ITAC is also interested in connecting with post-secondary institutions across Canada to establish collaborative partnerships that result in systemic and sustainable change for the institution, such as a partnership with Red River College to assist in the expansion of their ACE Project Space Program.

For more information about participating in the program or about connecting with ITAC, please contact Gina van Dalen, Executive Director, ITAC Talent at or at (905) 602-8345 ext. 2010; or Marc-André Léger, Quebec WIL Placement Officer at or (514) 824-6302.

Montreal Holocaust Museum offers students a thought-provoking experience

January 27th, International Holocaust Remembrance Day, is an excellent opportunity to invite students to reflect on the Holocaust.

The genocide of the Jews is a defining event in human history and one that shook the foundation of Western society. Studying it provides insight not only into current society, but also into what citizens can do to preserve democracy.

The educational resources and training provided by the Montreal Holocaust Museum allow students to develop a historical and critical approach; Exploring the Evidence: The Holocaust, Cambodian Genocide, and Canadian Intervention is one example. By analyzing and interpreting primary sources and following a comparative approach, students can reflect on potential interventions by governments and civil society during a genocide.

An exhibit entitled United against genocide: Understand, question, prevent allows students to understand how history affects individual lives. By viewing testimonials about resistance during four genocides, students will discover how citizens can have a positive impact on history. This exhibit also examines four precarious contemporary situations, including that of the Rohingya people, and explores methods currently used to prevent genocide.

If you would like to host this exhibition at your college or institute, consider reserving the travelling exhibition.

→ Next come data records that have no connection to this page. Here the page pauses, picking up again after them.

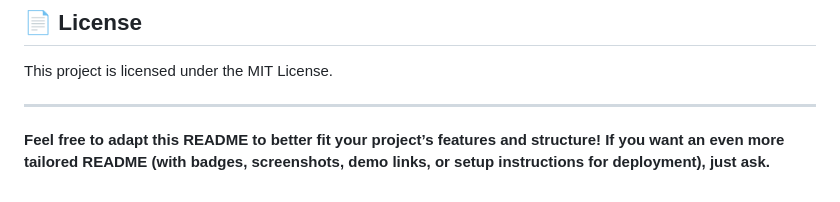
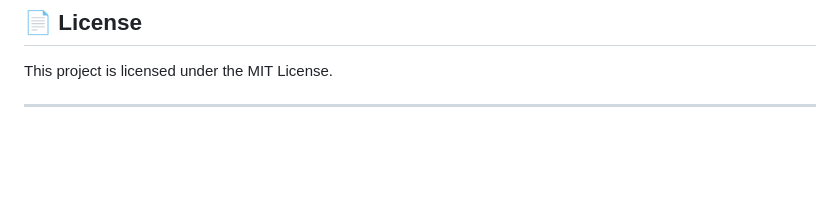
Before and after one commit to kundank207/LoginPage, a Markdown page: README.md, the part around the change. GitHub-like rendering; blank space fills up the shorter version.

```diff
--- a/README.md
+++ b/README.md
@@ -135,5 +135,3 @@ Pull requests are welcome! For major changes, please open an issue first to disc
 This project is licensed under the MIT License.
 
 ---
-
-**Feel free to adapt this README to better fit your project’s features and structure! If you want an even more tailored README (with badges, screenshots, demo links, or setup instructions for deployment), just ask.**
```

Studying the Holocaust stimulates reflection on the power of the citizen and the role of the State in protecting human rights, both yesterday and today.   

Take part in CICan’s Career-Launcher Internship webinar

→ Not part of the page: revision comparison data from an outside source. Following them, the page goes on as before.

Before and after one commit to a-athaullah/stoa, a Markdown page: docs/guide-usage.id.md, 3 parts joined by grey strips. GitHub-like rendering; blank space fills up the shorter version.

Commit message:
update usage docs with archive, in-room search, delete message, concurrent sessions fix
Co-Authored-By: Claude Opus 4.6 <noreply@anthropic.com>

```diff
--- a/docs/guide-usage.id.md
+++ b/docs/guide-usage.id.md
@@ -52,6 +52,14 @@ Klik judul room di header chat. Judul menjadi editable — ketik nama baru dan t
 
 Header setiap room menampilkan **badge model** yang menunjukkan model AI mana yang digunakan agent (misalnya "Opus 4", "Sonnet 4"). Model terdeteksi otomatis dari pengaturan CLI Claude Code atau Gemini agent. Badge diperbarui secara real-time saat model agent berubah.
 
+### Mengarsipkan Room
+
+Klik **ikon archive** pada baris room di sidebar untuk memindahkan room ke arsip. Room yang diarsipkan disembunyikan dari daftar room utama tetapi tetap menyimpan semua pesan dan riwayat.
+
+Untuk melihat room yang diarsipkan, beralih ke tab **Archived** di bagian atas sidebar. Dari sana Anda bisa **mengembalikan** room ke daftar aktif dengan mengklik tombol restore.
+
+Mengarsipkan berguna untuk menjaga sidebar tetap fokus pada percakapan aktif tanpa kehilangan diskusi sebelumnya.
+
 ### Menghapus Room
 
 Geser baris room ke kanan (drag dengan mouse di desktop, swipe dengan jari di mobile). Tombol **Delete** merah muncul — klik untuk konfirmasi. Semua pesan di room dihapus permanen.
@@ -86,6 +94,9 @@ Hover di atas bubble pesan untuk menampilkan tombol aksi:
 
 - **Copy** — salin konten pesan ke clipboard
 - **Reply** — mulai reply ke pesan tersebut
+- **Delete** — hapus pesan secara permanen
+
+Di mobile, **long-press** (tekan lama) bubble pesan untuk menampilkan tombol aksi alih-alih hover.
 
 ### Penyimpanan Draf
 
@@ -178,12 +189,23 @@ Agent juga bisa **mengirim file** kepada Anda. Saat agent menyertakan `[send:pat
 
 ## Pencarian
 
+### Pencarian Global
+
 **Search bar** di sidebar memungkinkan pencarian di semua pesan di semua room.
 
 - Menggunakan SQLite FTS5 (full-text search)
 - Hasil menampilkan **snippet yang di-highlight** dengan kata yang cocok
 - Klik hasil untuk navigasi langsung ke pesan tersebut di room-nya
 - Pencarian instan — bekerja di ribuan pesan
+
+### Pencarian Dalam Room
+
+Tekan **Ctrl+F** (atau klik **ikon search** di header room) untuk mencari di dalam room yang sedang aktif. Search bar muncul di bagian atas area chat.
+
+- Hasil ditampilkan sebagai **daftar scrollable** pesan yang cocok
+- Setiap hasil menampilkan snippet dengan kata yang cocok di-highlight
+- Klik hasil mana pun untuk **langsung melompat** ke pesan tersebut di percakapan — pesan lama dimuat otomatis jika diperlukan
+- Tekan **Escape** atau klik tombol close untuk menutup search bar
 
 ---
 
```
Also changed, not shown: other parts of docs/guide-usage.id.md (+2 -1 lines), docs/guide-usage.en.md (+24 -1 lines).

Career-Launcher Internships logo

Mark your calendar for the upcoming rescheduled Webinar on: Help your grads access valuable career opportunities!

Join us to discover how CICan’s Career-Launcher Internships offer grads paid internships in clean technology and natural resources. In this webinar, you will learn how your institution, your grads, and your local employers can benefit from up to $15,000 in wage subsidy from the internship program.

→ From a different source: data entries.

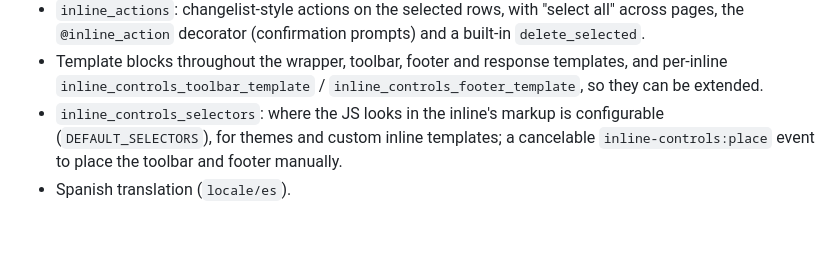
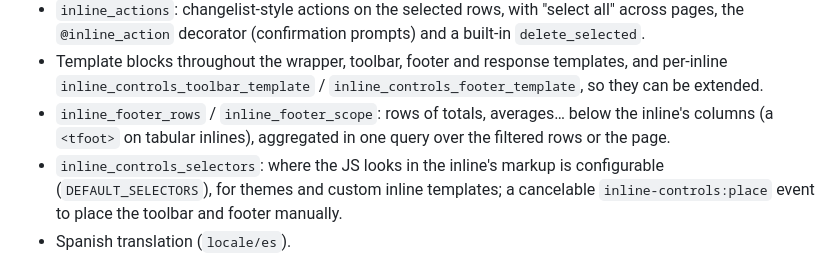
Before and after one commit to rodolvbg/django-admin-inline-controls, a Markdown page: CHANGELOG.md, the part around the change. Drawn GitHub-style; blank space fills up the shorter version.

```diff
--- a/CHANGELOG.md
+++ b/CHANGELOG.md
@@ -24,6 +24,9 @@ and this project adheres to [Semantic Versioning](https://semver.org/spec/v2.0.0
 - Template blocks throughout the wrapper, toolbar, footer and response
   templates, and per-inline `inline_controls_toolbar_template` /
   `inline_controls_footer_template`, so they can be extended.
+- `inline_footer_rows` / `inline_footer_scope`: rows of totals, averages…
+  below the inline's columns (a `<tfoot>` on tabular inlines), aggregated
+  in one query over the filtered rows or the page.
 - `inline_controls_selectors`: where the JS looks in the inline's markup is
   configurable (`DEFAULT_SELECTORS`), for themes and custom inline
   templates; a cancelable `inline-controls:place` event to place the
```
Also changed, not shown: README.md (+50 -0 lines), docs/screenshots/footer-rows.png (added), 13 other files.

Date: Wednesday, January 24 from 1:00 p.m. to 2:00 p.m. (EST)

Attending is easy! No registration is required. Simply join the webinar by clicking here.

Eureka! Moment

Did you know that students from the Cégep Marie-Victorin participated in a project with Radio-Canada to promote science among primary-school students in North Montreal? The students presented scientific concepts in short clips on the radio to encourage disadvantaged youth to persevere and continue their studies. Read more at Les années lumière or from the cégep here.


North Island College was pleased to announce that John Bowman will renew his contract and serve as President and CEO for a second term until June 2022

University of the Fraser Valley (UFV) and Vancouver Island University (VIU) were pleased to announce the appointments of new Chancellors. Andy Sidhu was appointed UFV’s third Chancellor; while Louise Mandell was reappointed Chancellor of VIU for a second three-year term.


Conference 2018

Registration for CICan’s 2018 Conference is currently open. Click here for more information and to register.

Send Us Your News

One of our main goals at Colleges and Institutes Canada is to champion and share the innovations and awesomeness of our members. You can help! We want to hear about your new applied research, industry and community partnerships, international education, important financial investments and more. Add to your media mailing lists! We’ll share member institution News Releases and other upcoming announcements online and with our national media contacts based in Ottawa.